Julia seems to have retained little of her Russian heritage except the ability to speak the language fluently and her good looks (which are neck-snapping, if her photographs are any standard of measure). At this point in her life she is American to the marrow of her bones, with the all-too-common propensity for projection. In fact, as pointed out in a recent post, voter turnout in Russia since there was a democratic vote in that country has consistently surpassed that of the United States. If that doesn’t seem like such a big deal, I’d have to suggest it is; according to statistics at NationMaster, there is a 51% correlation between Democracy, Presidential Elections and Voter Turnout, the strongest hit on the Democracy correlation board. Remember the history-making 2005 parliamentary elections in Iraq? Who can forget, all those Republicans running around with purple fingers like they just pulled them out of a purple monkey’s bum or something….great days. What was the voter turnout? Less than 60%, or about what it was for the lowest turnout recorded in a Russian election. You’d never know it from the democracy orgy that went on in the western press.
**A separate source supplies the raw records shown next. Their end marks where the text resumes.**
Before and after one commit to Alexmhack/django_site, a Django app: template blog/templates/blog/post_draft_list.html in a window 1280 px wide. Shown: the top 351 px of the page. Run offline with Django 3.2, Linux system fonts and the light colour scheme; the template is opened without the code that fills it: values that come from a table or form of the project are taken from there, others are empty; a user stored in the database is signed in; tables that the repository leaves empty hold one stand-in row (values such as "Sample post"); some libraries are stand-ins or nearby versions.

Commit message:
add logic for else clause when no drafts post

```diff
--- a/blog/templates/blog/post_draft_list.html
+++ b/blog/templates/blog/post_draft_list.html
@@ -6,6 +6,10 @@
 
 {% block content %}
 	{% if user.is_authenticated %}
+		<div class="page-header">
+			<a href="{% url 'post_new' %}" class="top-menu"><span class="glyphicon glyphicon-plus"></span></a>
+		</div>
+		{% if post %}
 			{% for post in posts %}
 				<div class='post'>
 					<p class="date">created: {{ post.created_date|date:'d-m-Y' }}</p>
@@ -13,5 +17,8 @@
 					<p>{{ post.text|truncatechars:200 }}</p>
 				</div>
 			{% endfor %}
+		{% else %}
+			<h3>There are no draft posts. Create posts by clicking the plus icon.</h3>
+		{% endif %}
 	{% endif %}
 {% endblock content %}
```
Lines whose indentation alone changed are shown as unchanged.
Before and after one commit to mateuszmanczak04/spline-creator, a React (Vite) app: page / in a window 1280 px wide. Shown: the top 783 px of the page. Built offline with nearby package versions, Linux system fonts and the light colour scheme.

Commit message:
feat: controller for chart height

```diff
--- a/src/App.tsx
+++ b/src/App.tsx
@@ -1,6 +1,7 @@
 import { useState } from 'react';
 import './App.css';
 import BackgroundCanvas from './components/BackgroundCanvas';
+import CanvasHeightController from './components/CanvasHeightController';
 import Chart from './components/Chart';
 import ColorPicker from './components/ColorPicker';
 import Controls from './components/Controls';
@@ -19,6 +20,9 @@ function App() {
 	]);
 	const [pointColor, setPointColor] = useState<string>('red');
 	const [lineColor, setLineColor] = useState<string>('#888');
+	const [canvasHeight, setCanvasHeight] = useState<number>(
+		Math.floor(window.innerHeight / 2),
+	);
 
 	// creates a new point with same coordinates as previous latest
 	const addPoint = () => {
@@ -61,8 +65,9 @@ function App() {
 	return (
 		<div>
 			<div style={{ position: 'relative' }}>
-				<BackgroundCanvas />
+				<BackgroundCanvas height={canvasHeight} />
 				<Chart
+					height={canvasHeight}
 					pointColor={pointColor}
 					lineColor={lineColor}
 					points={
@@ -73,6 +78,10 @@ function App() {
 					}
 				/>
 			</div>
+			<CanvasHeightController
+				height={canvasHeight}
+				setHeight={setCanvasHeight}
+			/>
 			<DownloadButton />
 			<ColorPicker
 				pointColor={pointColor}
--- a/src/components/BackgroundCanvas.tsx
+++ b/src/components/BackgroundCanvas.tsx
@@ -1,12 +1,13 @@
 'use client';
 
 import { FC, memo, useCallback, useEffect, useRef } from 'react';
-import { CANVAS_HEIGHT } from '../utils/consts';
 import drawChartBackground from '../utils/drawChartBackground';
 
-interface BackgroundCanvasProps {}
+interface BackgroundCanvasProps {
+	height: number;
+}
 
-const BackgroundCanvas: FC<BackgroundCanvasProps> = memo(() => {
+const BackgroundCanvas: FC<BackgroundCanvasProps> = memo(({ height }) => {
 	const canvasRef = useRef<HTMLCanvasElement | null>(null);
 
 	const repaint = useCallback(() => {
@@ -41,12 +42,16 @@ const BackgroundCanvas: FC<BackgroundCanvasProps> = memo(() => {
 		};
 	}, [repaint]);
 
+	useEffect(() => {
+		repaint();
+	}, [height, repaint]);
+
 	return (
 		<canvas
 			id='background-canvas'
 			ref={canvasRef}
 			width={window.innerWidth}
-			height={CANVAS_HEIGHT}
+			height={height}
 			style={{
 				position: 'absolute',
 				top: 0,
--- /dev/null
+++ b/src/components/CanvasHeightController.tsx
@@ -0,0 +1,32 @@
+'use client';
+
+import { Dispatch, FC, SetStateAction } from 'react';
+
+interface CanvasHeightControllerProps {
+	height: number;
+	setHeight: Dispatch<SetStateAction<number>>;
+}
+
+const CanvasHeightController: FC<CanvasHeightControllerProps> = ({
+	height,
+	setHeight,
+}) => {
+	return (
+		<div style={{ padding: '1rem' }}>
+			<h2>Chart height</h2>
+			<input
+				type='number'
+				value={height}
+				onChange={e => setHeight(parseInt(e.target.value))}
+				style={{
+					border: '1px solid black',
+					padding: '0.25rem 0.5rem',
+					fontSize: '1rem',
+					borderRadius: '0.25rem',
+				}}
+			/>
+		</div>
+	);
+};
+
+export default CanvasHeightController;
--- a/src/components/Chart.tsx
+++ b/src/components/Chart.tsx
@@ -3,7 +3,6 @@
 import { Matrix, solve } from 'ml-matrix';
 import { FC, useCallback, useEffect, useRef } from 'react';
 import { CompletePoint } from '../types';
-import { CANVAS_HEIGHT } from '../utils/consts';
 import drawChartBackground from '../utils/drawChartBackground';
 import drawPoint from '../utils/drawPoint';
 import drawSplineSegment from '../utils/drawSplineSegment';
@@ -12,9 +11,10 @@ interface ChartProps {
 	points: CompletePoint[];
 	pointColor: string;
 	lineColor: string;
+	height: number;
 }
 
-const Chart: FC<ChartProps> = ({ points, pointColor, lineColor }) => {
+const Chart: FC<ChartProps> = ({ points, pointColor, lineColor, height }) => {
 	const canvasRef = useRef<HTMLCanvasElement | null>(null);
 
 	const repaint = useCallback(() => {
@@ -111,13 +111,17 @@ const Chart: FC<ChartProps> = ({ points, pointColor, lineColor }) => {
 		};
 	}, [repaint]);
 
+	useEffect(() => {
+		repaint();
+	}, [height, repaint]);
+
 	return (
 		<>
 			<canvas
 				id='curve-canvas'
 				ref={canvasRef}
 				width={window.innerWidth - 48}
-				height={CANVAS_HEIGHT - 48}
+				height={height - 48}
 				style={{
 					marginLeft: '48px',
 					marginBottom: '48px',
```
Will there be irregularities in the 2012 elections in Russia? I’m sure there will. Are there irregularities in presidential elections in established democracies? My, yes; I did a post on it once. The ruling party in every democratic process endeavours to increase its chance of winning, by fair means and otherwise. In Russia, people vote – in larger numbers than in most established democracies. The votes are counted, and the count is substantially easier to verify than in democracies that use, say, voting machines which can demonstrably be hacked in two minutes by a college student. Whoever wins the most votes gets to be president. By every current indication, that will be either Mr. Medvedev or Mr. Putin, whichever of them stands for election. That doesn’t mean the fix is in, as twittering neoconservative mouthpieces would have you believe. It means more Russians trust United Russia to continue leading the country than wish to take a chance on liberal oppositionists who have yet to articulate a national plan, being mostly content to disparage the thus-far-successful one that is unfolding. It really is as simple as that, I promise you.
Rock on, President Micro-manager.